> _Exercise aim_
The answer must be a single number: how many lines of the records below hold the word "will".

[Itemized modification records]
* * * * * * * * *

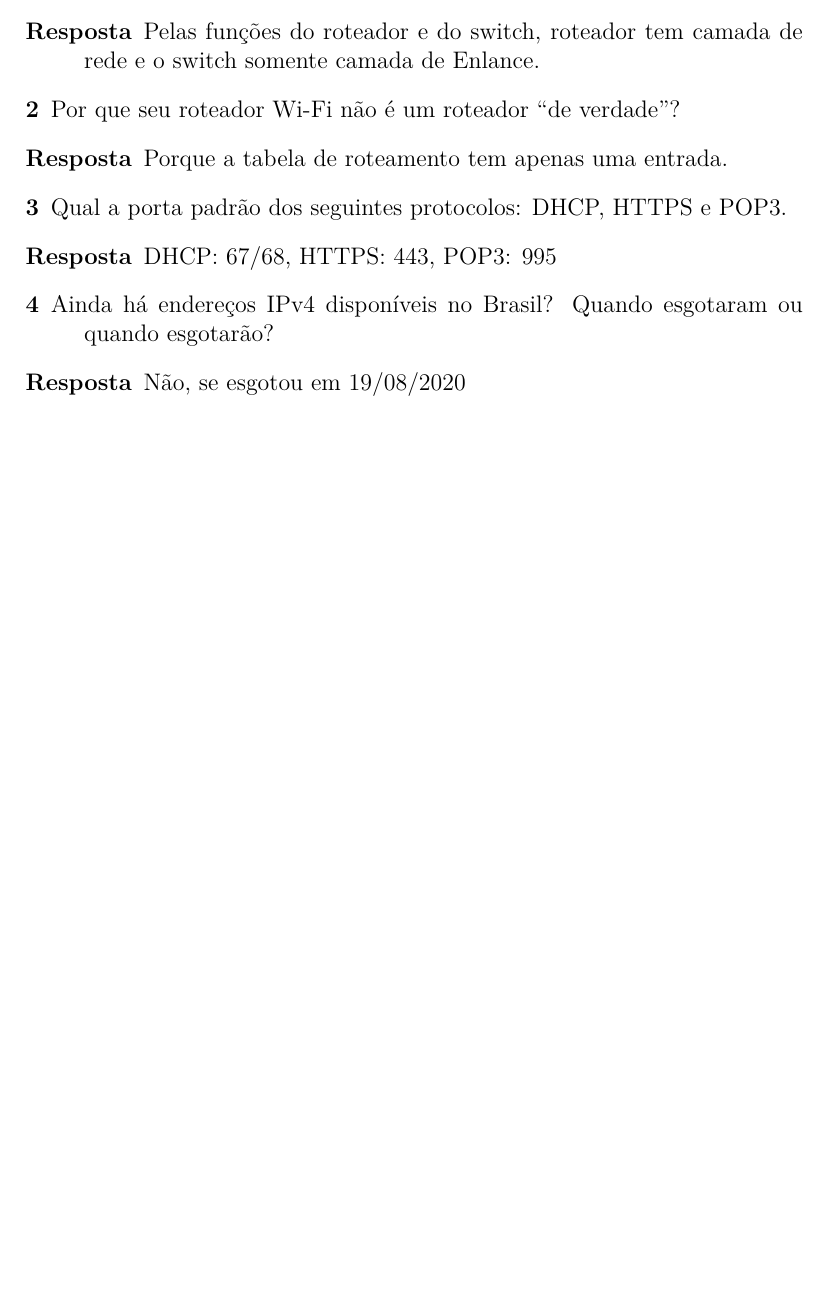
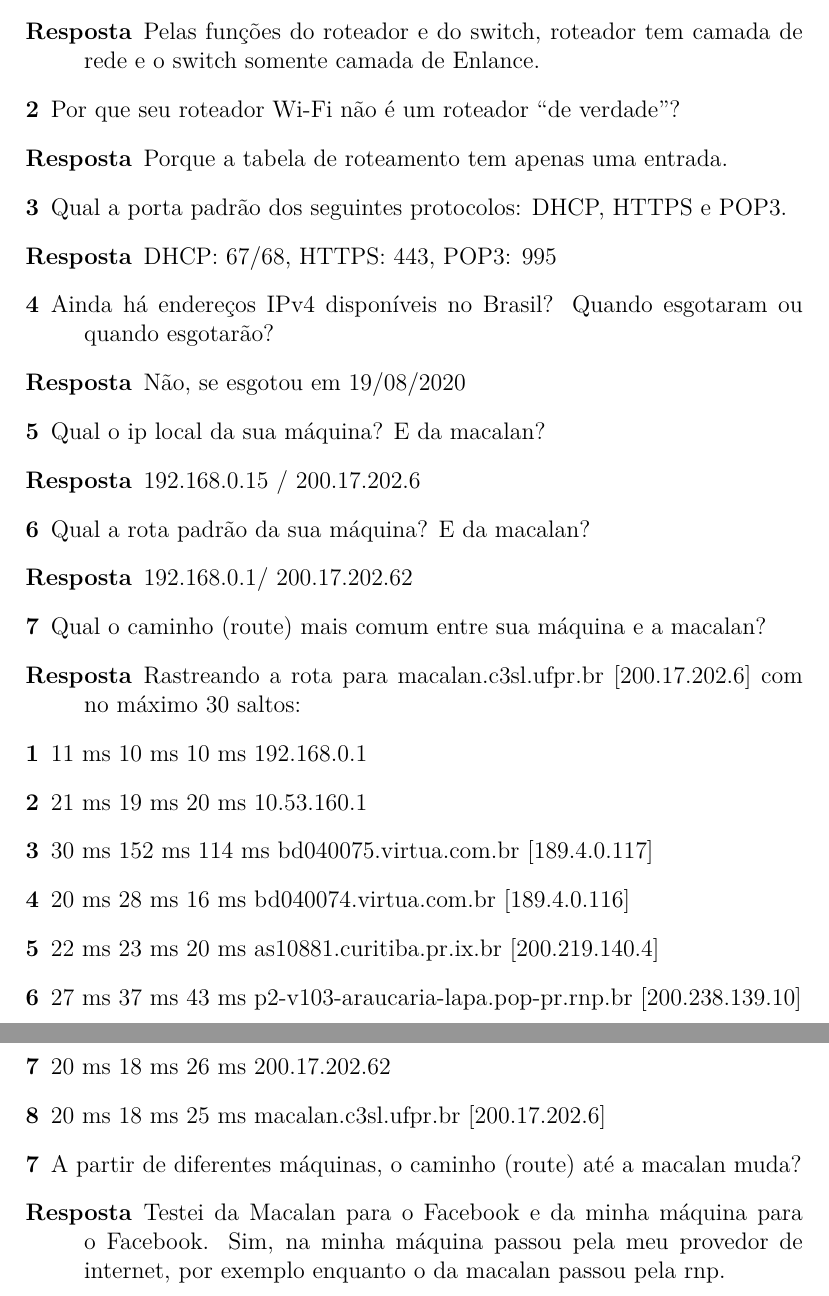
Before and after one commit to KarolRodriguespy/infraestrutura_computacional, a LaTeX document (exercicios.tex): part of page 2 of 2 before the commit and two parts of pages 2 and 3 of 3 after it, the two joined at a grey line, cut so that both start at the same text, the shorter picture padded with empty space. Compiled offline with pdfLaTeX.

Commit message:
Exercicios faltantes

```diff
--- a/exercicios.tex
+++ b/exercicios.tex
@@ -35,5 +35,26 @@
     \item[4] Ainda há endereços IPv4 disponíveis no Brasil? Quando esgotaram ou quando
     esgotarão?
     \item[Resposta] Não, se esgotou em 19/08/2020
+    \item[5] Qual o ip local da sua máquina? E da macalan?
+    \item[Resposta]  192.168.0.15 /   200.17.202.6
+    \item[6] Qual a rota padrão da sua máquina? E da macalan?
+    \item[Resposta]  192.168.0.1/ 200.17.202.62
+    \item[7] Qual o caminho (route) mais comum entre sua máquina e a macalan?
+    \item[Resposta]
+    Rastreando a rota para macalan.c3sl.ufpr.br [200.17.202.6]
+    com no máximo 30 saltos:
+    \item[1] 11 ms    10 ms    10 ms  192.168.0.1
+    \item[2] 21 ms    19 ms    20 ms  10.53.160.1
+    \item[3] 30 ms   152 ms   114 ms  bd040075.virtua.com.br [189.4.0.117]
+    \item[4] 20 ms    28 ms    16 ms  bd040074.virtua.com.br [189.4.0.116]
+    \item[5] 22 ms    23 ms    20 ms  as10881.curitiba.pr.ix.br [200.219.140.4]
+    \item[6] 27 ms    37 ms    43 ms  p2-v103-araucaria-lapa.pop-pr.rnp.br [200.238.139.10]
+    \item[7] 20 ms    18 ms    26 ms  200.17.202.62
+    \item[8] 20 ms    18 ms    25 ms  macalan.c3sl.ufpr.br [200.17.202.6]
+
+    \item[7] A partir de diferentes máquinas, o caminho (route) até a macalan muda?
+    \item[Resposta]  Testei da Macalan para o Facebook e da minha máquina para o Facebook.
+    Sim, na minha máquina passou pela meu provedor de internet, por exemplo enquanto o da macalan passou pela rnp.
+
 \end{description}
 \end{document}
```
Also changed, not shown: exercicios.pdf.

* * * * * * * * *

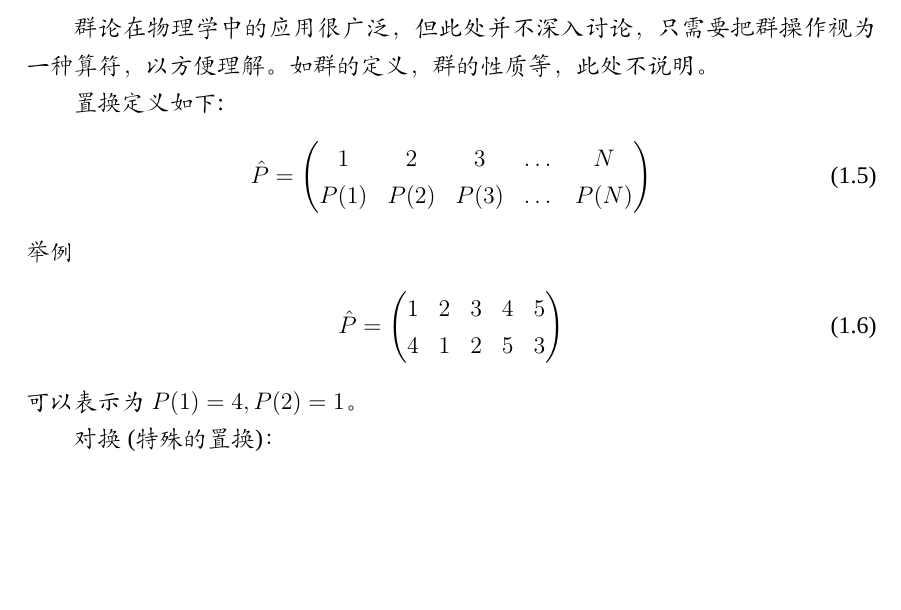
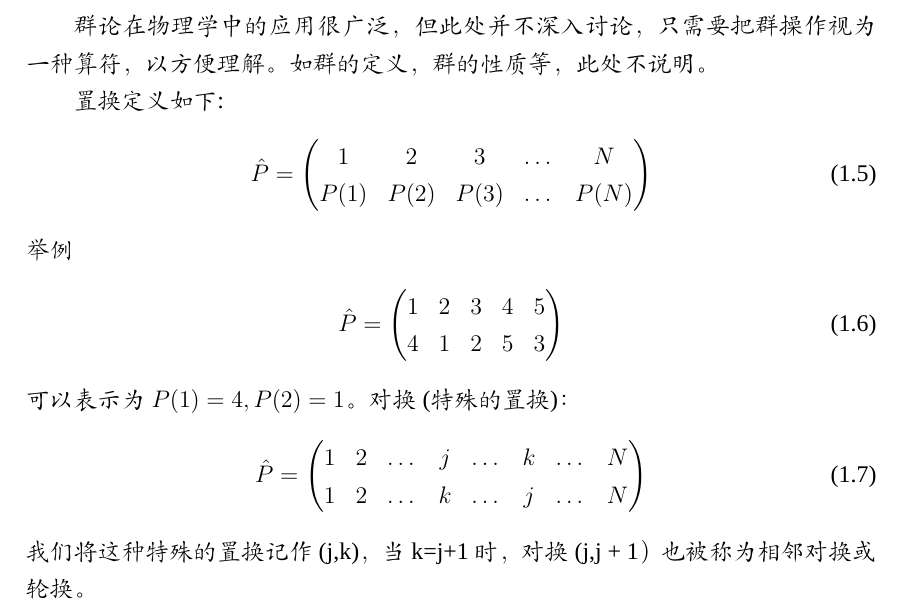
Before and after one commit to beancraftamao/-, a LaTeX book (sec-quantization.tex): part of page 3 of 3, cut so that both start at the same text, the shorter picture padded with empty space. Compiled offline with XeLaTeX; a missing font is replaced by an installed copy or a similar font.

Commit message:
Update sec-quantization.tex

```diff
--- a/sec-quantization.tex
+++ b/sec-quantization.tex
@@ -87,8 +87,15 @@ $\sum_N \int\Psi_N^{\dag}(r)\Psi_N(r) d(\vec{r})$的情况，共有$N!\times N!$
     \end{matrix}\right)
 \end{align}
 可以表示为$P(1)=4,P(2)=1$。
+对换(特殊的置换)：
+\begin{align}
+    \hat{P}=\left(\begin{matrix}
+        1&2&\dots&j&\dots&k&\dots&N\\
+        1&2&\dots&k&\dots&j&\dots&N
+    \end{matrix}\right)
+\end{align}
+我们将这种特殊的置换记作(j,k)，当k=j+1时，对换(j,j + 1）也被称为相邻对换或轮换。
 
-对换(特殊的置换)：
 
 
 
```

* * * * * * * * *

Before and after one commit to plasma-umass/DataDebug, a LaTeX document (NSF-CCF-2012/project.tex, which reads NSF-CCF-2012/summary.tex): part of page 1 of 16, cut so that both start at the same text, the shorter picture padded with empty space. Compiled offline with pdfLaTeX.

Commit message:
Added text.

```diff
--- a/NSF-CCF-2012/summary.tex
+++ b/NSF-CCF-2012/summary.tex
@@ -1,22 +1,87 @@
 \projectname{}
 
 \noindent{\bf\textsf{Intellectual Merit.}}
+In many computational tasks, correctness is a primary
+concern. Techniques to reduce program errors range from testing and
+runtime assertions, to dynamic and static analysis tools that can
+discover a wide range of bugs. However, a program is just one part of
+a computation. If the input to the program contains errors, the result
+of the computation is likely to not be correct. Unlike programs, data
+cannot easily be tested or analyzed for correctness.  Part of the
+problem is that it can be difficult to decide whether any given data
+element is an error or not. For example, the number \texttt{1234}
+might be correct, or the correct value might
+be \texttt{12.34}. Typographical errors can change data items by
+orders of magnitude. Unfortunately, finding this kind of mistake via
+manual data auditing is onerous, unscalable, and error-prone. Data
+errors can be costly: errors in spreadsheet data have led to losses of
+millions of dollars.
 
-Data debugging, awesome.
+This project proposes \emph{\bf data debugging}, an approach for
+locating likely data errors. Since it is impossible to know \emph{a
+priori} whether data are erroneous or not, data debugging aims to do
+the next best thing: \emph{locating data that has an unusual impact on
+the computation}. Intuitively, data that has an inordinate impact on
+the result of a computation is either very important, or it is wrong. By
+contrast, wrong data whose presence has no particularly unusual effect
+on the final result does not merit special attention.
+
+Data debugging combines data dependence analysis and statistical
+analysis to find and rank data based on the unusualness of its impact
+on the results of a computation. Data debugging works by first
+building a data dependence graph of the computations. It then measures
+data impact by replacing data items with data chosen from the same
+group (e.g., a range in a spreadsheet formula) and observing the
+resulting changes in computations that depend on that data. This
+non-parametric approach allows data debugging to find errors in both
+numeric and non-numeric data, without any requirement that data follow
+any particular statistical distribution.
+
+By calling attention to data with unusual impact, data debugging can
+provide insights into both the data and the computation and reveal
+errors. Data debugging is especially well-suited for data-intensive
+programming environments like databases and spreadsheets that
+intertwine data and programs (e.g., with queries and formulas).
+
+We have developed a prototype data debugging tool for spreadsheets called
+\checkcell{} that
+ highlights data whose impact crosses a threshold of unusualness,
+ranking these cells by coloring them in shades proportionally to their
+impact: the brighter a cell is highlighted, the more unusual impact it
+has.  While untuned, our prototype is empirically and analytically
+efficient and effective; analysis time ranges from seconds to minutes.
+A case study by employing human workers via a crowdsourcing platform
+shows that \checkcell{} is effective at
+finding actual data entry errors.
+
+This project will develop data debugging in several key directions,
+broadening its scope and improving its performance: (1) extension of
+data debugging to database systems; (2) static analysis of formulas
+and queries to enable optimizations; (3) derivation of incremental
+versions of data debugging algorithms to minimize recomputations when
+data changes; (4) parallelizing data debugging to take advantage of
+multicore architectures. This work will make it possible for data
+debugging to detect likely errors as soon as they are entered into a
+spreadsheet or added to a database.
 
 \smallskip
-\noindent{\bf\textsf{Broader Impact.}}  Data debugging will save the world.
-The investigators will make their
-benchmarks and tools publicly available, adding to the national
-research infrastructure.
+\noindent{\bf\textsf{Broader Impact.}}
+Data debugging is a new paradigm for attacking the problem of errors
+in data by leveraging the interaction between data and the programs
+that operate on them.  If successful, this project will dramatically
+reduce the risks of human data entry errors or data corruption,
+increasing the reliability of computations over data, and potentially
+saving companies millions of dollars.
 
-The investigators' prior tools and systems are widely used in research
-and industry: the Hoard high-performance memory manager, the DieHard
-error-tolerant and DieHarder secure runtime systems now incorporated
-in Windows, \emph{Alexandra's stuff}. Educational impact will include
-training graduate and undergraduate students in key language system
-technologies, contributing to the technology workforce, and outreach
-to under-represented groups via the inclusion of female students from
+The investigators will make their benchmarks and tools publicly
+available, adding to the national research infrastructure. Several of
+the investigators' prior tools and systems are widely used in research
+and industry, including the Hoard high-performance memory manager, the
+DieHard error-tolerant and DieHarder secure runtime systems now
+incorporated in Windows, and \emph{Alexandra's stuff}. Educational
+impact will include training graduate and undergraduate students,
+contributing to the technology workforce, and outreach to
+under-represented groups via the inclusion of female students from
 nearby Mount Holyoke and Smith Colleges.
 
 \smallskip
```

* * * * * * * * *

> _Your solution_
8